INSTRUCTIONS FOR THE TASK →
Scan the data for "parts" and copy each matching line.

INPUT RECORDS →

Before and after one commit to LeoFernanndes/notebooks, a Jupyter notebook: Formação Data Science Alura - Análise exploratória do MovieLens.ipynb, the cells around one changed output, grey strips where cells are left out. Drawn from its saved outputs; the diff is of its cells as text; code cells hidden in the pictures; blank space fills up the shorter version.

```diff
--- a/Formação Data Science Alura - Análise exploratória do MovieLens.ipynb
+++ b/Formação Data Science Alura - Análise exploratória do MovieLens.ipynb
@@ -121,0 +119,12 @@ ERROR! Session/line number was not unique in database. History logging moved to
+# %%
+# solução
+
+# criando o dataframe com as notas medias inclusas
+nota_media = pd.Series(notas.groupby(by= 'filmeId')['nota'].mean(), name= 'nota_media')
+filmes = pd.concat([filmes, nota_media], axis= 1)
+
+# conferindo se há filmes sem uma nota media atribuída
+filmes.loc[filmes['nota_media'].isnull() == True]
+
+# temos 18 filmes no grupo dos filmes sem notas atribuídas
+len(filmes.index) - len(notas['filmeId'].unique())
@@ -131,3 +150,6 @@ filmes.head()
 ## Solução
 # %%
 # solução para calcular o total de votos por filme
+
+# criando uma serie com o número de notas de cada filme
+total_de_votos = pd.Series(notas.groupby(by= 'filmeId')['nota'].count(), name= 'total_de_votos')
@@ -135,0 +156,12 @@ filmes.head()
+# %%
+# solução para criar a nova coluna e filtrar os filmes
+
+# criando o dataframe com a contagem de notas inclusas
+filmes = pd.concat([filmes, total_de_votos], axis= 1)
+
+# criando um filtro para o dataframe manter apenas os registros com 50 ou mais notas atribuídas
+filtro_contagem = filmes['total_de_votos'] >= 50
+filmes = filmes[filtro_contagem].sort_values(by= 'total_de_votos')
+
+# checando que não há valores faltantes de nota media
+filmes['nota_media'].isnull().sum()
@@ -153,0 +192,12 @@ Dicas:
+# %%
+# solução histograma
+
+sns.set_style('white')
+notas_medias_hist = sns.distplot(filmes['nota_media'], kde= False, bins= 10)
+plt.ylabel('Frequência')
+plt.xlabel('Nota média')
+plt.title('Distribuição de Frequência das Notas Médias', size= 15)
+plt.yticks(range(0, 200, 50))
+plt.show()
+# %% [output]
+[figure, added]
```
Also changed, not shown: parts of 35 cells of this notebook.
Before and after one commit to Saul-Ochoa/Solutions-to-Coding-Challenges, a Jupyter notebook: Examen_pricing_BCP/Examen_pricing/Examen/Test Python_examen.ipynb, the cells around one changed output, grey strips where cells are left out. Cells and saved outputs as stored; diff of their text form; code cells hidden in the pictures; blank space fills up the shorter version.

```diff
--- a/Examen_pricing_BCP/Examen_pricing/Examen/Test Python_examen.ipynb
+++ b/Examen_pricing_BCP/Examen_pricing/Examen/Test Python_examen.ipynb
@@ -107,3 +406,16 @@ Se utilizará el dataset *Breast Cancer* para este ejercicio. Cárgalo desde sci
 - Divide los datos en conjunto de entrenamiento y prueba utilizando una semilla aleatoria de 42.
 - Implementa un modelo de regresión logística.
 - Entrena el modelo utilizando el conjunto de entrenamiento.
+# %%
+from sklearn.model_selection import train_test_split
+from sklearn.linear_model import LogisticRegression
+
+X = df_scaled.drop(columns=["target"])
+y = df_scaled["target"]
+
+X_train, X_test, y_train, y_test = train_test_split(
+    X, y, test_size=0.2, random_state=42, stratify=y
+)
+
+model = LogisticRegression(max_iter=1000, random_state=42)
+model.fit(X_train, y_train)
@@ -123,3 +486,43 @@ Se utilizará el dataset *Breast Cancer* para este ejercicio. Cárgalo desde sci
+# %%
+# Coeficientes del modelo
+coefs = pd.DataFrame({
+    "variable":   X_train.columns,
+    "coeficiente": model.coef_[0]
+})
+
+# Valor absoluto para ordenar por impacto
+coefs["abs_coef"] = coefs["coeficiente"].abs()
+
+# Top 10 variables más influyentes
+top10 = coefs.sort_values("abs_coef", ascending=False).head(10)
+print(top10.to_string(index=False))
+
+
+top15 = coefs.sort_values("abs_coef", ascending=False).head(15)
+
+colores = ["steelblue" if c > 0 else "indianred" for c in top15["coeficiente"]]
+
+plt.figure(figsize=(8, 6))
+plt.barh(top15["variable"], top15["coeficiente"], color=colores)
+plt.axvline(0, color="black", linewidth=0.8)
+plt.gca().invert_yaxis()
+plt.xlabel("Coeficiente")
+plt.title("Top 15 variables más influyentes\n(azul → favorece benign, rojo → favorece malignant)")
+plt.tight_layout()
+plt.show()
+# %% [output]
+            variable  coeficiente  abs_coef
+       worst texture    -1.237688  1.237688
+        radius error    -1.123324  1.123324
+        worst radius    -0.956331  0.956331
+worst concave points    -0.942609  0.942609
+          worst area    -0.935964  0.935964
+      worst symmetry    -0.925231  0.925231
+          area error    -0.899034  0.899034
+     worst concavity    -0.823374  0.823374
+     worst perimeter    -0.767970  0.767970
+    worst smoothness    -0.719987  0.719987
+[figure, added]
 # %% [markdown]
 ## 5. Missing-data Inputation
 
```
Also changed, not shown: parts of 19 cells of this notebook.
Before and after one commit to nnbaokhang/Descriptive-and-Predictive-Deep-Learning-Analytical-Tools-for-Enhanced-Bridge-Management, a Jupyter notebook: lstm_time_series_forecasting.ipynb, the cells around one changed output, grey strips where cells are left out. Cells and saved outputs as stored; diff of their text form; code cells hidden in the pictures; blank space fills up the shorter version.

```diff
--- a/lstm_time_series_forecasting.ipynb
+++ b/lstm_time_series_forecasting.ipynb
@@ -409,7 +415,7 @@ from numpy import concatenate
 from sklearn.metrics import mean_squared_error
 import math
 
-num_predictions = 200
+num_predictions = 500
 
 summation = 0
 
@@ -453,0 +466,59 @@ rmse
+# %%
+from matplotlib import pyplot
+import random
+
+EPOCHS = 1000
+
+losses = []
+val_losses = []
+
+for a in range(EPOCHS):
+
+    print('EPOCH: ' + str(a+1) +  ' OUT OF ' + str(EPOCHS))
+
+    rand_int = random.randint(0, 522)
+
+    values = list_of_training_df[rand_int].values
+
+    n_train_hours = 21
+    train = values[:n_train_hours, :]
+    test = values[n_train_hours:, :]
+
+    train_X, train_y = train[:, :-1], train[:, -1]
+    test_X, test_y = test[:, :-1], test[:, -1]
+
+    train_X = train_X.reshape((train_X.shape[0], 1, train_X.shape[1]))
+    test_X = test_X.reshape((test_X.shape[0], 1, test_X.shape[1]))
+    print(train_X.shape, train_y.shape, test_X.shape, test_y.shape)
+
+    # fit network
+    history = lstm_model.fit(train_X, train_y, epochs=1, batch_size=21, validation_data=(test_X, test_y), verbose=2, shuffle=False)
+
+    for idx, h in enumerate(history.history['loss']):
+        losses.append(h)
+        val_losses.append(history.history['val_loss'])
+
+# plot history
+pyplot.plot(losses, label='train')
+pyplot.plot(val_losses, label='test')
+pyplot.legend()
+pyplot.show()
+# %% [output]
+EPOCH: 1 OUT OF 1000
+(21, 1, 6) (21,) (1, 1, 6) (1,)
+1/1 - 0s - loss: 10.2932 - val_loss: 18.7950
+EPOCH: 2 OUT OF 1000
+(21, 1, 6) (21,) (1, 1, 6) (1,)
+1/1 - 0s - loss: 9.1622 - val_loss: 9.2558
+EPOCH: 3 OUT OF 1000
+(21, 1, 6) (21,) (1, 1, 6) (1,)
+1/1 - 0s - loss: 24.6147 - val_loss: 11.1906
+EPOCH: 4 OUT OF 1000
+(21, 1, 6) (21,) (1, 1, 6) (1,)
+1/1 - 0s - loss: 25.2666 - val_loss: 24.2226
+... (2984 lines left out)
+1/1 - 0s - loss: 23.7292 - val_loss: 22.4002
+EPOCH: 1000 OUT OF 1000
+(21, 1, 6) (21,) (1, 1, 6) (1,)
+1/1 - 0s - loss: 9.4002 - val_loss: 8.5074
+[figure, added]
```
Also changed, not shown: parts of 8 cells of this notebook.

TASK RESPONSE →
Also changed, not shown: parts of 35 cells of this notebook.
Also changed, not shown: parts of 19 cells of this notebook.
Also changed, not shown: parts of 8 cells of this notebook.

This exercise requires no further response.